Task directions:
Copy out each line of the data holding "filtrene".

Material for this task:

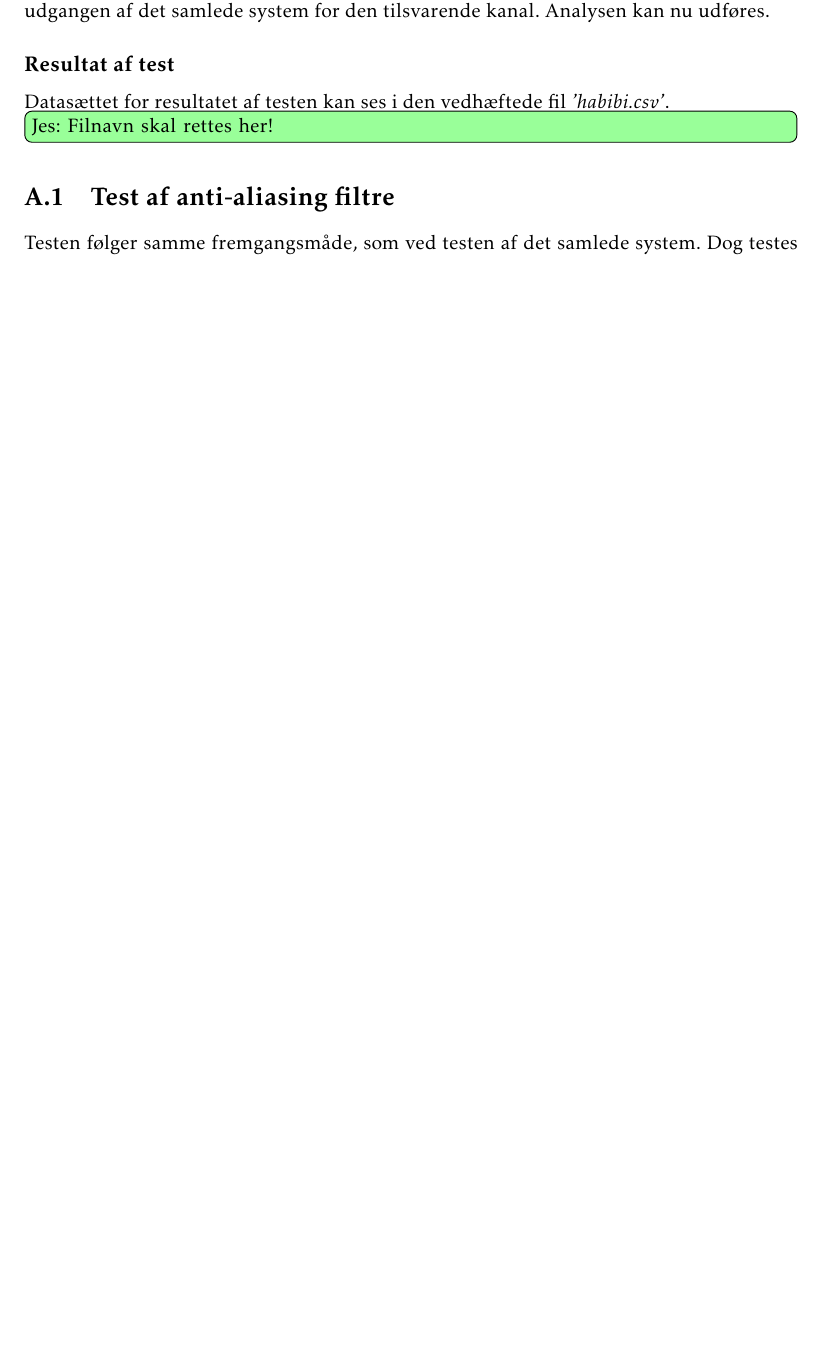
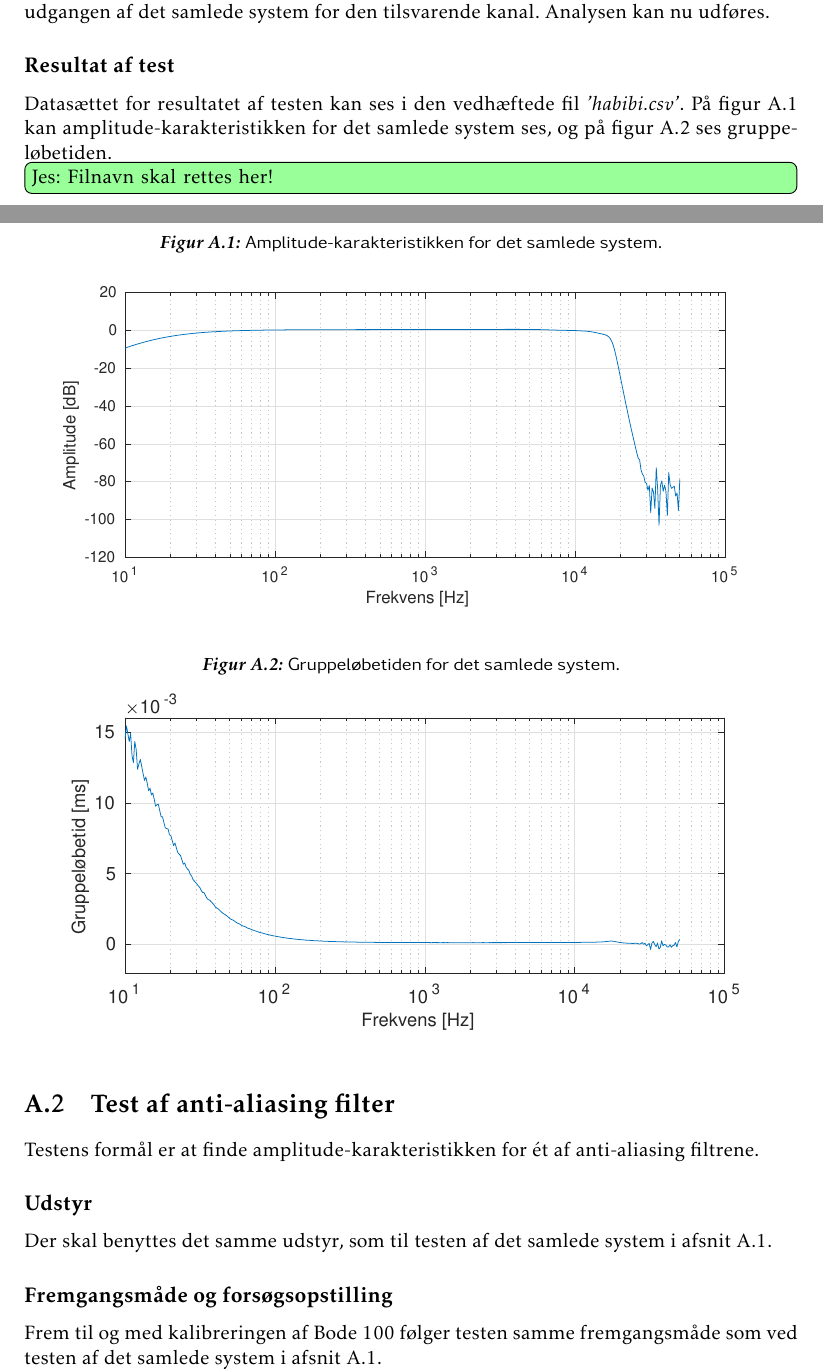
Before and after one commit to jorn/F18.GR3, a LaTeX book (rapport.tex, which reads section/test.tex): part of page 23 of 26 before the commit and two parts of pages 23 and 24 of 27 after it, the two joined at a grey line, cut so that both start at the same text, the shorter picture padded with empty space. Compiled offline with pdfLaTeX.

Commit message:
Tilføjet test af AA filter, tilføjet group delay til test af samlet system, samt mindre rettelser.

```diff
--- a/section/test.tex
+++ b/section/test.tex
@@ -35,15 +37,24 @@ CH2 kobles til udgangen af det samlede system for den tilsvarende kanal.
 Analysen kan nu udføres.
 
 \subsection{Resultat af test}
-Datasættet for resultatet af testen kan ses i den vedhæftede fil \textit{'habibi.csv'}.
+Datasættet for resultatet af testen kan ses i den vedhæftede fil \textit{'habibi.csv'}. På figur \ref{fig:tf_samletsystem} kan amplitude-karakteristikken for det samlede system ses, og på figur \ref{fig:tg_samletsystem} ses gruppeløbetiden.
 \husk{Jes}{Filnavn skal rettes her!}
 \begin{figure}[h]
-	\caption{Overføringsfunktionen af det samlede system.}
+	\caption{Amplitude-karakteristikken for det samlede system.}
 	\includegraphics[width=1\linewidth]{./billeder/tf_samletsystem.eps}
 	\label{fig:tf_samletsystem}
 \end{figure}
+\begin{figure}[h]
+	\caption{Gruppeløbetiden for det samlede system.}
+	\includegraphics[width=1\linewidth]{./billeder/tg_samletsystem.eps}
+	\label{fig:tg_samletsystem}
+\end{figure}
 
-\section{Test af anti-aliasing filtre}
-%Formål her.
-Testen følger samme fremgangsmåde, som ved testen af det samlede system.
-Dog testes udelukkende anti-aliasing filtrene.
+\section{Test af anti-aliasing filter}
+Testens formål er at finde amplitude-karakteristikken for ét af anti-aliasing filtrene.
+
+\subsection{Udstyr}
+Der skal benyttes det samme udstyr, som til testen af det samlede system i afsnit \ref{sec:test_samlet}.
+
+\subsection{Fremgangsmåde og forsøgsopstilling}
+Frem til og med kalibreringen af Bode 100 følger testen samme fremgangsmåde som ved testen af det samlede system i afsnit \ref{sec:test_samlet}. \newline
@@ -49,0 +66 @@ Dog testes udelukkende anti-aliasing filtrene.
+\subsection{Resultat af test}
```
Also changed, not shown: section/mcu.tex (+1 -1 lines), billeder/tf_filter.eps (added), billeder/tg_samletsystem.eps (added), section/test.tex (20 more changed lines), 2 other files.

Result of the exercise:
-Dog testes udelukkende anti-aliasing filtrene.
+Testens formål er at finde amplitude-karakteristikken for ét af anti-aliasing filtrene.
@@ -49,0 +66 @@ Dog testes udelukkende anti-aliasing filtrene.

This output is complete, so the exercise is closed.